I know that you’re wistful. Or maybe even jealous, of the other kids and moms in your life, the ones who seem so happy-go-lucky and carefree. Maybe you wonder why you’re the one out of all your friends who ended up with a child who has problems. Then there are the kids you see at birthday parties; the children who are developing on schedule. For a while, I quit going to birthday bashes for friends’ kids, because it was a compare-a-thon for me. Sometimes, I even made my husband go. I’m not saying isolate yourself. I’m saying that if it’s possible to control something that’s making you feel lousy, control it. And know that all those feelings are normal, and you’re not in the least a bad person for feeling them.

I know that you feel guilty. Did you do something wrong during your pregnancy to cause what happened? You may even feel guilty about your own despair. Back then, I’d cry and mope around the house, and then I’d feel like crap because I had a sweet little baby and wasn’t he worth celebrating? The passage of time is the best anti-guilt antidote, but it also helps to keep a journal or start a blog. Writing things out gives you perspective. Ahem. So does seeing a shrink. I did. There is no shame in that. You’ve been through a trauma.

I know that you may not be taking care of yourself. I was so consumed by helping Max, not to mention mentally and spiritually sluggish, that some days it was all I could do to shower. Hell, I couldn’t even picture ever being happy again. But, of course, I am happy again. And I’ve realized that if you don’t take care of yourself, you can’t be the best possible mom for your child. So grab some private time, and make plans to do the things you enjoy (at minimum, shower and find something else to wear besides sweats). Your kid will be fine without you for a few hours. You need the me-time, more so than other moms. And boy, do you deserve it.

So, yes, I know what you’re going through. I feel for you, because seven years ago, I was you. And I know that you have the power in your hands and arms and heart to help your child come along.
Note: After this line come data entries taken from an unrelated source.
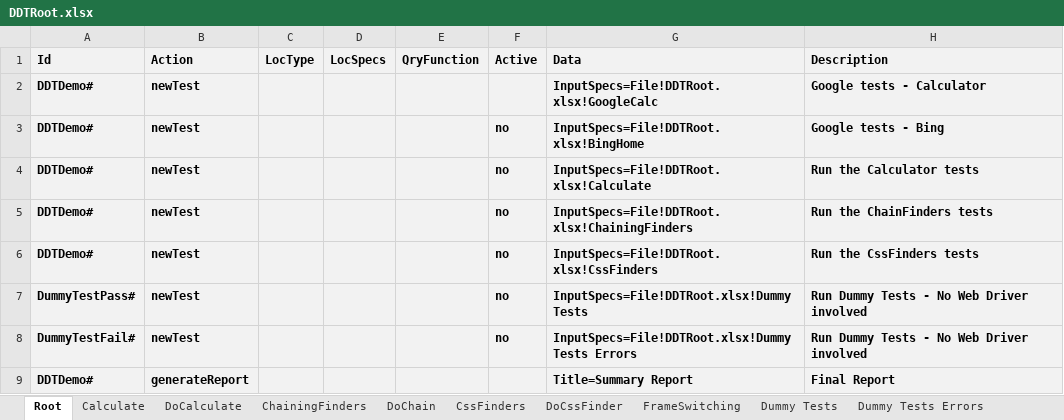
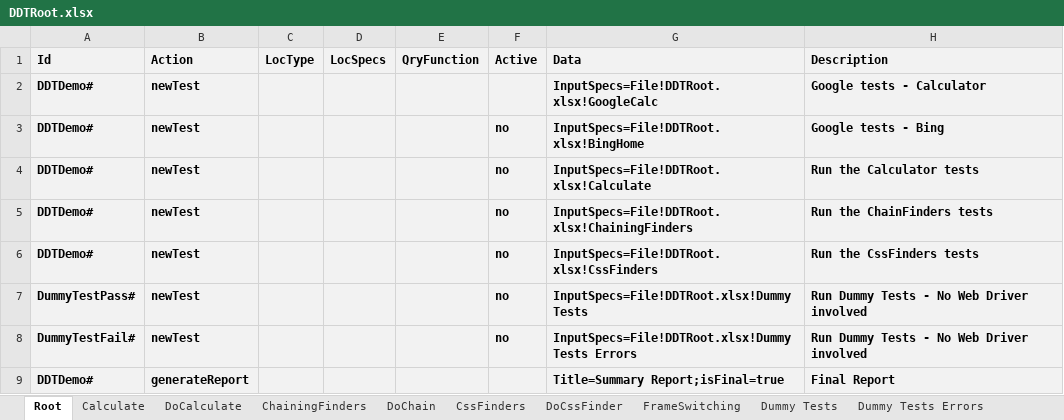
Before and after one commit to BeyMelamed/JavaDDT, an Excel workbook: Data/DDTRoot.xlsx, sheet Root, drawn as a sheet; values as stored, in another font and other column widths than the file's, no borders; conditional formats not drawn; the diff names each change by its address in the sheet, - before the commit and + after, or states it on an @@ line.

```diff
--- a/Data/DDTRoot.xlsx (sheet Root)
+++ b/Data/DDTRoot.xlsx (sheet Root)
-G9 (Data): Title=Summary Report
+G9 (Data): Title=Summary Report;isFinal=true
```
Also changed, not shown: sheet GoogleCalc, sheet LaunchCalc, sheet Help, other sheet tabs, 5 other files.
And I know that you have hope, and there is no limit on how much hoping you can do. And I know that you have a beautiful child worth celebrating.

Just like my Max.

This piece originally appeared on Reprinted with permission.

Ellen Seidman is a mom of two, editor, and professional snacker who blogs daily at Love That Max. You can find her pondering special needs parenthood and other important topics on Facebook, Twitter,
Pinterest, and Google+ even though she still hasn’t totally figured out what that is.

Complimentary Issue

If you would like to receive a free digital copy of this magazine enter your email.